Can a daytime nap help lower your blood pressure and help reduce potential cardiovascular events? Recent research appears to suggest so. A recent study performed in Voula, Greece suggests that taking a nap during the midday effectively helped lower blood pressure levels. “Midday sleep appears to lower blood pressure levels at the same magnitude as other lifestyle changes. For example, salt and alcohol reduction can bring down blood pressure levels by 3 to 5 mmHg,” reports Dr. Kallistratos from the study.
While napping is a valuable addition to help offset blood pressure levels, it is important to note it isn’t a substitute for a proper nights sleep. Nightly sleep is necessary for many vital body functions, improving mental performance, balancing hormone levels, and helps to reduce overall overload to the body.
The study performed evaluated 212 individuals with a mean blood pressure of 129.2 systolic (top number of your blood pressure – pressure during a heartbeat). Individuals were, on average, 62 years old, and 1 in 4 either smoked, had a diagnosis of diabetes, or both. The study did account for factors that could influence blood pressure such as age, biological sex, prescription medication, and lifestyle choices.
The research found that people who took a daytime nap saw a 5.3 mmHg reduction in blood pressure, which is approximately the same effect as when taking blood pressure medication or making lifestyle changes that also affects blood pressure. “These findings are important because a drop in blood pressure by as small as 2 mmHg can reduce the risk of cardiovascular events, such as heart attacks, by up to 10 percent,” Kallistratos says.
Perhaps the biggest benefit of napping during the day is that it’s FREE! And there is no need to feel guilty for power napping, some prolific people throughout history like Leonardo da Vinci, Napoleon, and Winston Churchill all took a daily early afternoon siesta. “We obviously don’t want to encourage people to sleep for hours on end during the day,” states Kallistratos, “but on the other hand, they shouldn’t feel guilty if they can take a short nap, given the potential health benefits.”
There are four stages of sleep that were identified in 1937 by Alfred Lee Loomis. The stages related to brain wave activity. Stages N1 and N2 are light sleep, N3 is deep sleep and the final stage is REM sleep, associated with dreaming. The term, “power nap” refers to the ability naps have to strengthen the ability to pay closer attention to details and make critical decisions, especially later in the day.

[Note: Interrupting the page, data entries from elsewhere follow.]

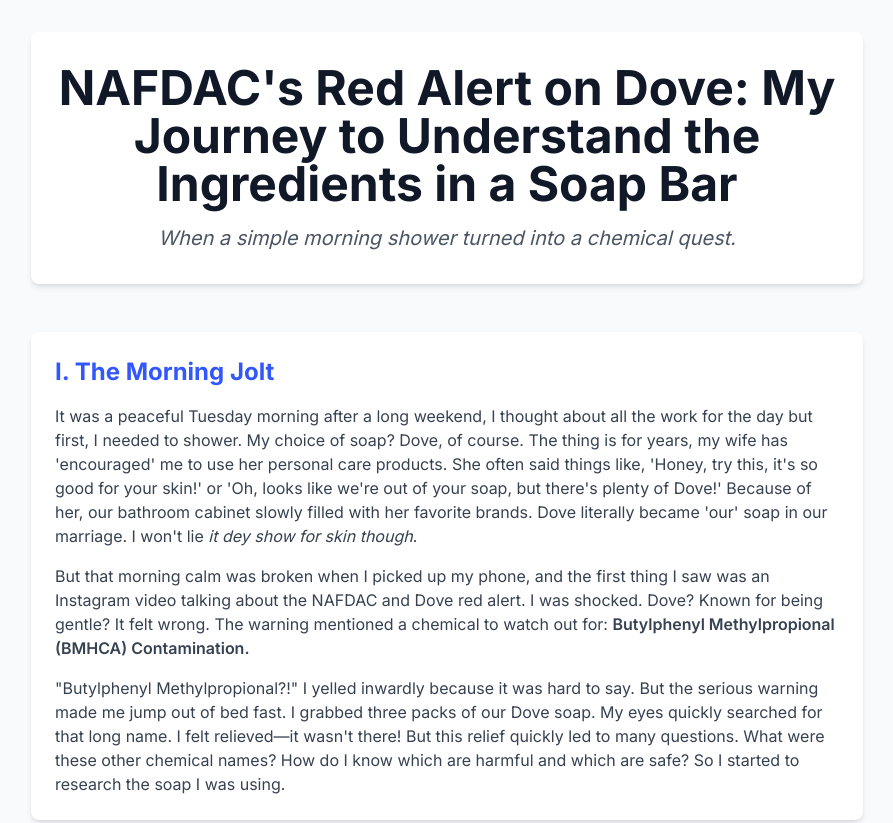
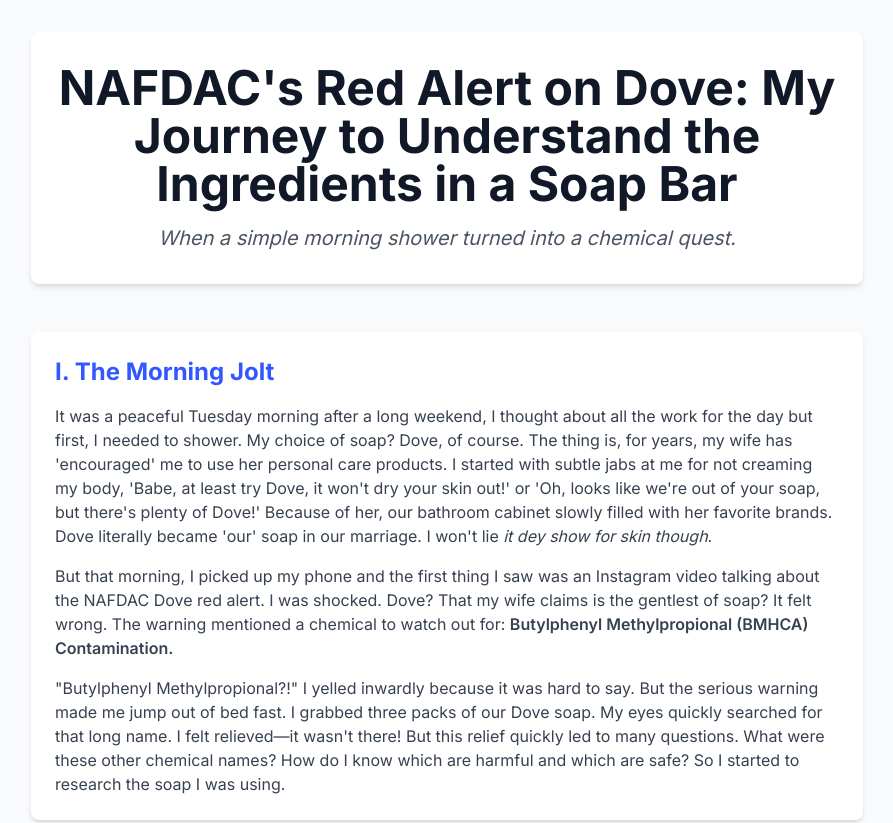
Before and after one commit to Adoga93/Dove-Soap-and-Nafdac, a plain HTML site: page index.html in a window 1280 px wide. Shown: the top 823 px of the page, without its empty margins (193-1086 px from the left). Drawn offline with nearby package versions, Linux system fonts and the light colour scheme.

Commit message:
Update index.html

```diff
--- a/index.html
+++ b/index.html
@@ -94,8 +94,8 @@
         <main>
             <section id="introduction" class="mb-12 bg-white rounded-lg shadow-md p-6">
                 <h2 class="text-2xl font-bold mb-4 accent-text-3">I. The Morning Jolt</h2>
-                <p class="mb-4 text-gray-700">It was a peaceful Tuesday morning after a long weekend, I thought about all the work for the day but first, I needed to shower. My choice of soap? Dove, of course. The thing is for years, my wife has 'encouraged' me to use her personal care products. She often said things like, 'Honey, try this, it's so good for your skin!' or 'Oh, looks like we're out of your soap, but there's plenty of Dove!' Because of her, our bathroom cabinet slowly filled with her favorite brands. Dove literally became 'our' soap in our marriage. I won't lie <em>it dey show for skin though</em>.</p>
-                <p class="mb-4 text-gray-700">But that morning calm was broken when I picked up my phone, and the first thing I saw was an Instagram video talking about the NAFDAC and Dove red alert. I was shocked. Dove? Known for being gentle? It felt wrong. The warning mentioned a chemical to watch out for: <strong class="font-semibold">Butylphenyl Methylpropional (BMHCA) Contamination.</strong></p>
+                <p class="mb-4 text-gray-700">It was a peaceful Tuesday morning after a long weekend, I thought about all the work for the day but first, I needed to shower. My choice of soap? Dove, of course. The thing is, for years, my wife has 'encouraged' me to use her personal care products. I started with subtle jabs at me for not creaming my body, 'Babe, at least try Dove, it won't dry your skin out!' or 'Oh, looks like we're out of your soap, but there's plenty of Dove!' Because of her, our bathroom cabinet slowly filled with her favorite brands. Dove literally became 'our' soap in our marriage. I won't lie <em>it dey show for skin though</em>.</p>
+                <p class="mb-4 text-gray-700">But that morning, I picked up my phone and the first thing I saw was an Instagram video talking about the NAFDAC Dove red alert. I was shocked. Dove? That my wife claims is the gentlest of soap? It felt wrong. The warning mentioned a chemical to watch out for: <strong class="font-semibold">Butylphenyl Methylpropional (BMHCA) Contamination.</strong></p>
                 <p class="text-gray-700">"Butylphenyl Methylpropional?!" I yelled inwardly because it was hard to say. But the serious warning made me jump out of bed fast. I grabbed three packs of our Dove soap. My eyes quickly searched for that long name. I felt relieved—it wasn't there! But this relief quickly led to many questions. What were these other chemical names? How do I know which are harmful and which are safe? So I started to research the soap I was using.</p>
             </section>
 
```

The most important aspect to bear in mind when taking a nap is to restrict it to no more than twenty minutes, so you don’t enter Stage N3. Entering deep sleep without completing the sleep cycle is what is known as “sleep inertia,” which leaves you with drowsiness and a headache instead of the feeling of refreshment. The best time to nap has been shown to be shortly after lunch because the natural circadian rhythm in later afternoon are more likely to become a deep sleep leaving you worse than before.
For the midday coffee drinkers do not despair, you can still have a nap that coincides with your daily ritual. If you drink a cup of coffee , and nap for twenty minutes the coffee will not disturb your nap due to the alerting affect taking about a half hour to set in. So, hit the sack during your next lunch and make both your afternoons and heart happier!